Work required:
Pictures excluded, return every entry exactly, please.

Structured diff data
::::::::::

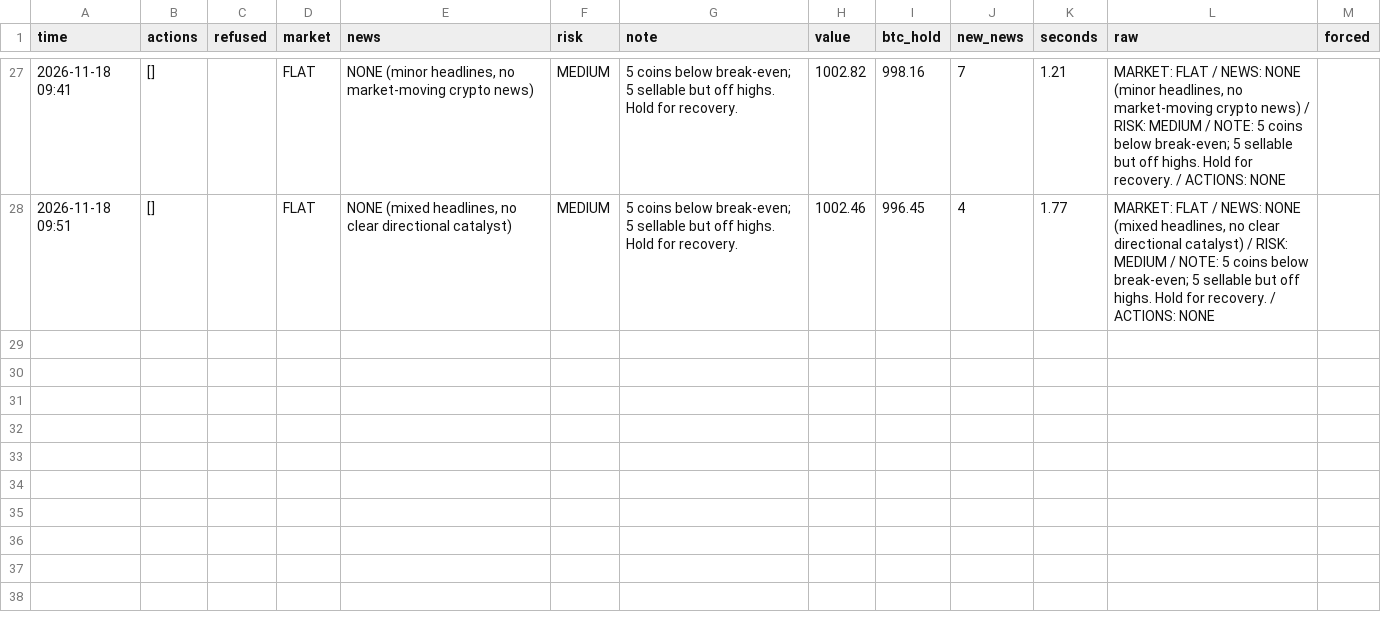
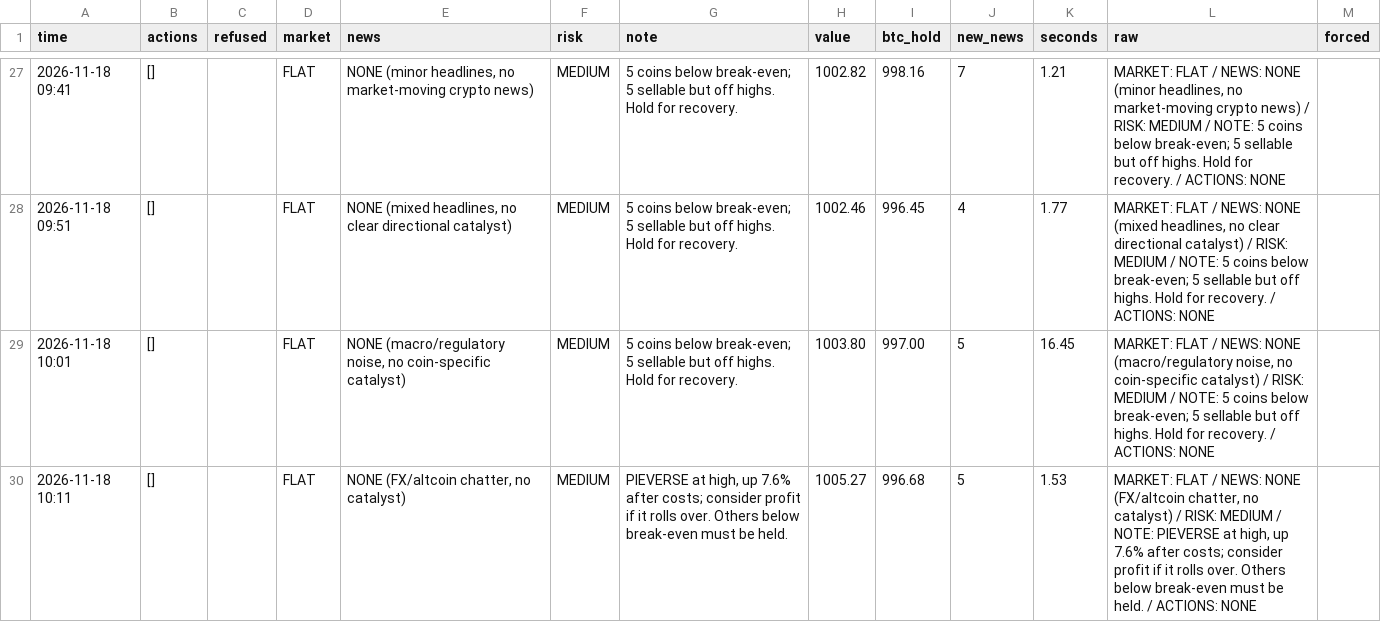
Before and after one commit to osofat100-cmyk/Machine-, a CSV file: crypto/answers_1m_every10_v4b_ultrafast.csv, drawn as a sheet; only a part is shown, gaps mark what is left out.

```diff
--- a/crypto/answers_1m_every10_v4b_ultrafast.csv
+++ b/crypto/answers_1m_every10_v4b_ultrafast.csv
@@ -28 +28,3 @@ time,actions,refused,market,news,risk,note,value,btc_hold,new_news,seconds,raw,f
 2026-11-18 09:51,[],,FLAT,"NONE (mixed headlines, no clear directional catalyst)",MEDIUM,5 coins below break-even; 5 sellable but off highs. Hold for recovery.,1002.46,996.45,4,1.77,"MARKET: FLAT / NEWS: NONE (mixed headlines, no clear directional catalyst) / RISK: MEDIUM / NOTE: 5 coins below break-even; 5 sellable but off highs. Hold for recovery. / ACTIONS: NONE",
+2026-11-18 10:01,[],,FLAT,"NONE (macro/regulatory noise, no coin-specific catalyst)",MEDIUM,5 coins below break-even; 5 sellable but off highs. Hold for recovery.,1003.80,997.00,5,16.45,"MARKET: FLAT / NEWS: NONE (macro/regulatory noise, no coin-specific catalyst) / RISK: MEDIUM / NOTE: 5 coins below break-even; 5 sellable but off highs. Hold for recovery. / ACTIONS: NONE",
+2026-11-18 10:11,[],,FLAT,"NONE (FX/altcoin chatter, no catalyst)",MEDIUM,"PIEVERSE at high, up 7.6% after costs; consider profit if it rolls over. Others below break-even must be held.",1005.27,996.68,5,1.53,"MARKET: FLAT / NEWS: NONE (FX/altcoin chatter, no catalyst) / RISK: MEDIUM / NOTE: PIEVERSE at high, up 7.6% after costs; consider profit if it rolls over. Others below break-even must be held. / ACTIONS: NONE",
```
Also changed, not shown: crypto/answers_1m_every30_v4a_ultrafast.csv, crypto/answers_1m_every4_v4a_ultrafast.csv, 13 other files.
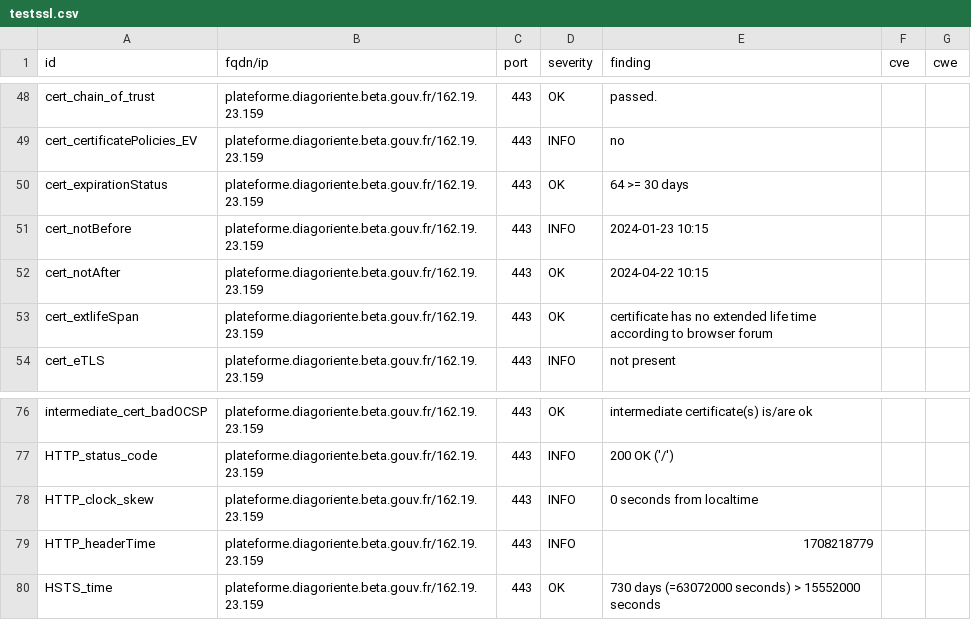
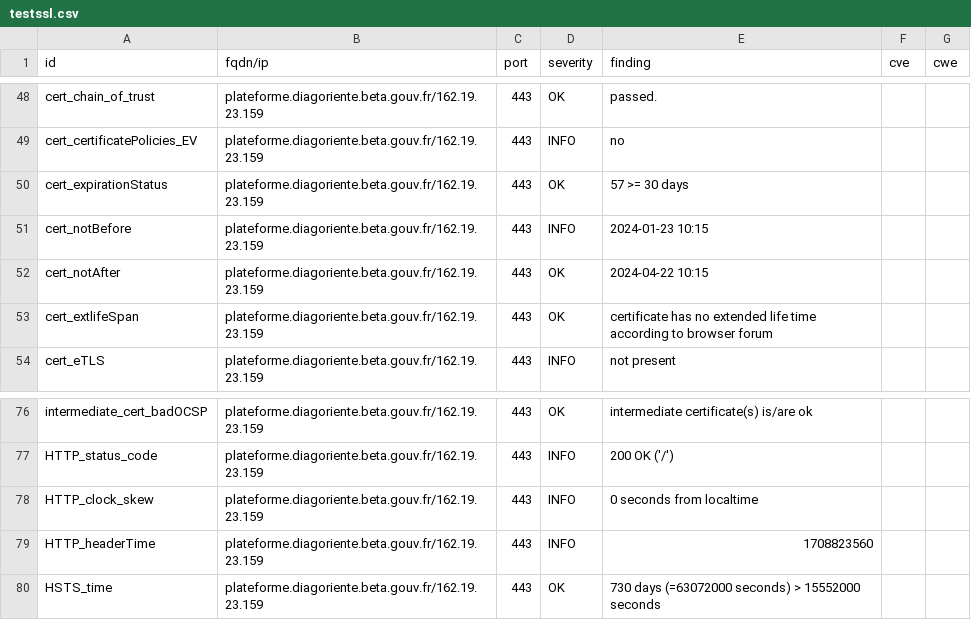
Before and after one commit to Diagoriente/dashlord, a CSV file: results/aHR0cHM6Ly9wbGF0ZWZvcm1lLmRpYWdvcmllbnRlLmJldGEuZ291di5mcg==/testssl.csv, drawn as a sheet; only a part is shown, gaps mark what is left out.

```diff
--- a/results/aHR0cHM6Ly9wbGF0ZWZvcm1lLmRpYWdvcmllbnRlLmJldGEuZ291di5mcg==/testssl.csv
+++ b/results/aHR0cHM6Ly9wbGF0ZWZvcm1lLmRpYWdvcmllbnRlLmJldGEuZ291di5mcg==/testssl.csv
@@ -49,3 +49,3 @@
 "cert_certificatePolicies_EV","plateforme.diagoriente.beta.gouv.fr/162.19.23.159","443","INFO","no","",""
-"cert_expirationStatus","plateforme.diagoriente.beta.gouv.fr/162.19.23.159","443","OK","64 >= 30 days","",""
+"cert_expirationStatus","plateforme.diagoriente.beta.gouv.fr/162.19.23.159","443","OK","57 >= 30 days","",""
 "cert_notBefore","plateforme.diagoriente.beta.gouv.fr/162.19.23.159","443","INFO","2024-01-23 10:15","",""
@@ -78,3 +78,3 @@
 "HTTP_clock_skew","plateforme.diagoriente.beta.gouv.fr/162.19.23.159","443","INFO","0 seconds from localtime","",""
-"HTTP_headerTime","plateforme.diagoriente.beta.gouv.fr/162.19.23.159","443","INFO","1708218779","",""
+"HTTP_headerTime","plateforme.diagoriente.beta.gouv.fr/162.19.23.159","443","INFO","1708823560","",""
 "HSTS_time","plateforme.diagoriente.beta.gouv.fr/162.19.23.159","443","OK","730 days (=63072000 seconds) > 15552000 seconds","",""
```
Also changed, not shown: 12 other files.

::::::::::

Solution for this problem:
Before and after one commit to osofat100-cmyk/Machine-, a CSV file: crypto/answers_1m_every10_v4b_ultrafast.csv, drawn as a sheet; only a part is shown, gaps mark what is left out.

```diff
--- a/crypto/answers_1m_every10_v4b_ultrafast.csv
+++ b/crypto/answers_1m_every10_v4b_ultrafast.csv
@@ -28 +28,3 @@ time,actions,refused,market,news,risk,note,value,btc_hold,new_news,seconds,raw,f
 2026-11-18 09:51,[],,FLAT,"NONE (mixed headlines, no clear directional catalyst)",MEDIUM,5 coins below break-even; 5 sellable but off highs. Hold for recovery.,1002.46,996.45,4,1.77,"MARKET: FLAT / NEWS: NONE (mixed headlines, no clear directional catalyst) / RISK: MEDIUM / NOTE: 5 coins below break-even; 5 sellable but off highs. Hold for recovery. / ACTIONS: NONE",
+2026-11-18 10:01,[],,FLAT,"NONE (macro/regulatory noise, no coin-specific catalyst)",MEDIUM,5 coins below break-even; 5 sellable but off highs. Hold for recovery.,1003.80,997.00,5,16.45,"MARKET: FLAT / NEWS: NONE (macro/regulatory noise, no coin-specific catalyst) / RISK: MEDIUM / NOTE: 5 coins below break-even; 5 sellable but off highs. Hold for recovery. / ACTIONS: NONE",
+2026-11-18 10:11,[],,FLAT,"NONE (FX/altcoin chatter, no catalyst)",MEDIUM,"PIEVERSE at high, up 7.6% after costs; consider profit if it rolls over. Others below break-even must be held.",1005.27,996.68,5,1.53,"MARKET: FLAT / NEWS: NONE (FX/altcoin chatter, no catalyst) / RISK: MEDIUM / NOTE: PIEVERSE at high, up 7.6% after costs; consider profit if it rolls over. Others below break-even must be held. / ACTIONS: NONE",
```
Also changed, not shown: crypto/answers_1m_every30_v4a_ultrafast.csv, crypto/answers_1m_every4_v4a_ultrafast.csv, 13 other files.
Before and after one commit to Diagoriente/dashlord, a CSV file: results/aHR0cHM6Ly9wbGF0ZWZvcm1lLmRpYWdvcmllbnRlLmJldGEuZ291di5mcg==/testssl.csv, drawn as a sheet; only a part is shown, gaps mark what is left out.

```diff
--- a/results/aHR0cHM6Ly9wbGF0ZWZvcm1lLmRpYWdvcmllbnRlLmJldGEuZ291di5mcg==/testssl.csv
+++ b/results/aHR0cHM6Ly9wbGF0ZWZvcm1lLmRpYWdvcmllbnRlLmJldGEuZ291di5mcg==/testssl.csv
@@ -49,3 +49,3 @@
 "cert_certificatePolicies_EV","plateforme.diagoriente.beta.gouv.fr/162.19.23.159","443","INFO","no","",""
-"cert_expirationStatus","plateforme.diagoriente.beta.gouv.fr/162.19.23.159","443","OK","64 >= 30 days","",""
+"cert_expirationStatus","plateforme.diagoriente.beta.gouv.fr/162.19.23.159","443","OK","57 >= 30 days","",""
 "cert_notBefore","plateforme.diagoriente.beta.gouv.fr/162.19.23.159","443","INFO","2024-01-23 10:15","",""
@@ -78,3 +78,3 @@
 "HTTP_clock_skew","plateforme.diagoriente.beta.gouv.fr/162.19.23.159","443","INFO","0 seconds from localtime","",""
-"HTTP_headerTime","plateforme.diagoriente.beta.gouv.fr/162.19.23.159","443","INFO","1708218779","",""
+"HTTP_headerTime","plateforme.diagoriente.beta.gouv.fr/162.19.23.159","443","INFO","1708823560","",""
 "HSTS_time","plateforme.diagoriente.beta.gouv.fr/162.19.23.159","443","OK","730 days (=63072000 seconds) > 15552000 seconds","",""
```
Also changed, not shown: 12 other files.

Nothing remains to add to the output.